6. Larry Izzo — Special Teams Captain
Larry Izzo spent four years with the Miami Dolphins before becoming the special team captain of the New England Patriots from 2001 to 2008 and retiring with the New York Jets. During his time in New England, Izzo made three Pro Bowls, won four AFC Championship titles, and won three Super Bowls. He holds the record for most special team tackles of all time. He is now the special team coach of the New York Giants. Izzo gained a fourth Super Bowl ring and first as a coach with the Giants at Super Bowl XLVI.
5. Devin Hester — Return Specialist
Devin Hester may be the best return specialist of all time. Since 2006, Hester has made a living on special teams. Teams have tried putting him on defense and offense to find more ways to get him the ball, but at the end of the day he is always going to be remembered as a master returner. The three-time Pro Bowler holds the record for the most return touchdowns of all time. He is first in both catagories for punt and kick returns. Hester is a member of the NFL All Decade Team of the 2000s. Though the Hall of Fame voters have not shown a lot of love for guys on special teams, Hester is definitely going to have to make them think.
4. Adam Vinatieri — Kicker
If you were to write a book on the history of the NFL, you would not be able to get around mentioning Adam Vinatieri. Vinatieri has played in five Super Bowls and been a member of six Super Bowl teams. He has four rings, three with the Patriots and one with the Colts and has actually kicked two Super Bowl winning field goals. He also kicked the field goal that won the Patriots the AFC Divisional game in 2001 in the snow. Vinatieri has earned the nickname “Mr. Clutch”. He holds the all-time record for most field goals in both Super Bowls and the playoffs. This is the type of kicker teams want. Obviously, Vinatieri does not choke under pressure.
3. Morten Andersen — Kicker
Morten Andersen holds the record for scoring the most points in NFL history. He played from 1982 to 2007 for five different teams. He is actually the all-time leading scorer for both the Atlanta Falcons and the New Orleans Saints. The 1998 NFC Champion went to seven Pro Bowls. He currently holds 13 different NFL records.
2. Steve Tasker — Gunner

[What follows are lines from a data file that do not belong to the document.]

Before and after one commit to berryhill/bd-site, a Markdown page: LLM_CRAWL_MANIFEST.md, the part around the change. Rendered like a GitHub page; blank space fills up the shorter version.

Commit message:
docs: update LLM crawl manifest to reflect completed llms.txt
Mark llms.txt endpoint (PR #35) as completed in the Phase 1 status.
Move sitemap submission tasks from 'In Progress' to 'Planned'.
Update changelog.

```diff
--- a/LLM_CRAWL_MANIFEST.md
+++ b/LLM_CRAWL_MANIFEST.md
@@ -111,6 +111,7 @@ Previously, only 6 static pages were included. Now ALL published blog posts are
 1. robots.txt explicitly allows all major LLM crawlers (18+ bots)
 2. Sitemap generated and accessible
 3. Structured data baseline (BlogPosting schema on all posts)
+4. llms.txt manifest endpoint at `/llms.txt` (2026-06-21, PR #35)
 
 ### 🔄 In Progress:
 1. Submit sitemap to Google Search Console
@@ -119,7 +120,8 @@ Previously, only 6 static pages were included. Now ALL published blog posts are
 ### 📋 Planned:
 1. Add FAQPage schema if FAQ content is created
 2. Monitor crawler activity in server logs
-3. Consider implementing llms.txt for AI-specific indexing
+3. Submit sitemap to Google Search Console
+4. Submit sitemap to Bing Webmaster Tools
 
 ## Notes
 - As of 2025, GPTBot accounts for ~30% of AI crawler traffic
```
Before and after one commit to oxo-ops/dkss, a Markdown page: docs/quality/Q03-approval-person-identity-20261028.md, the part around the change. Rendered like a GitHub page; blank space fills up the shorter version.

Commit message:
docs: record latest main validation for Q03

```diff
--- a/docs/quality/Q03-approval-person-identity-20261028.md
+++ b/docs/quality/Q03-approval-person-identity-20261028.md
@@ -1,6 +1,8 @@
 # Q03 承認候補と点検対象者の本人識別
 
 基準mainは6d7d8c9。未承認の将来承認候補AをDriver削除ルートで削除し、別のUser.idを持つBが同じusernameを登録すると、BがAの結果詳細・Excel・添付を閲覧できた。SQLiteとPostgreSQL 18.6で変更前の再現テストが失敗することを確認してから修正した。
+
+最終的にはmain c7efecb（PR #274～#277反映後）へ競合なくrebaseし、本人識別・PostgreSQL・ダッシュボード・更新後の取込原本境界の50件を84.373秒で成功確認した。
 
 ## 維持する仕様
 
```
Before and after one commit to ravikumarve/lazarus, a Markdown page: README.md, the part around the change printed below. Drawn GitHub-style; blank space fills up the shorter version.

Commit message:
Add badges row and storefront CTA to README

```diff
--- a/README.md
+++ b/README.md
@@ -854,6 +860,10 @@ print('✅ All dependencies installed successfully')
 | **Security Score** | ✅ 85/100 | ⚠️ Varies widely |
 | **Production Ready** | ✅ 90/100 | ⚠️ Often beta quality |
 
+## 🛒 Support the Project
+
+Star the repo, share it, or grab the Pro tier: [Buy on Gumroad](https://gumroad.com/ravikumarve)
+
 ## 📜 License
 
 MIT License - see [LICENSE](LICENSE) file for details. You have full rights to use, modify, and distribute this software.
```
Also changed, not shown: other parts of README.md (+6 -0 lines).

Despite being only 180 pounds, Steve Tasker was one of the hardest hitters the game has ever seen. Tasker was a gunner for the Buffalo Bills from 1986 to 1997. He was a very important part of the Bills’ four straight NFC Championship titles. He made the Pro Bowl seven times as a gunner. He was named the 1992 Pro Bowl MVP and is the only player to ever get the award solely due to his contributions to special teams. Steve Tasker is widely considered to be the best gunner to ever play the game. Some would say he is the best special teamer in NFL history. Despite all the reasons why he should be in the Hall of Fame, the voters still have not put him through.
1. Ray Guy — Punter
Ray Guy was the first punter to ever be chosen in the first round of the NFL Draft. He spent his entire career with the Oakland/Los Angeles Raiders and made the Pro Bowl seven times from 1973 to 1986. Guy was a huge contributor to the Raiders’ three Super Bowl victories. He originally turned heads with his uncanny ability to kick the ball so high in the air that the other team would not be able to field it before the Raiders were already down field. It is said that the statistic hang time was actually added because people wanted to know how long Guy’s punts stayed in the air. Ray Guy is a member of the NFL’s 75th Anniversary Team. He is also the only pure punter in the Pro Football Hall of Fame. He was enshrined in 2014.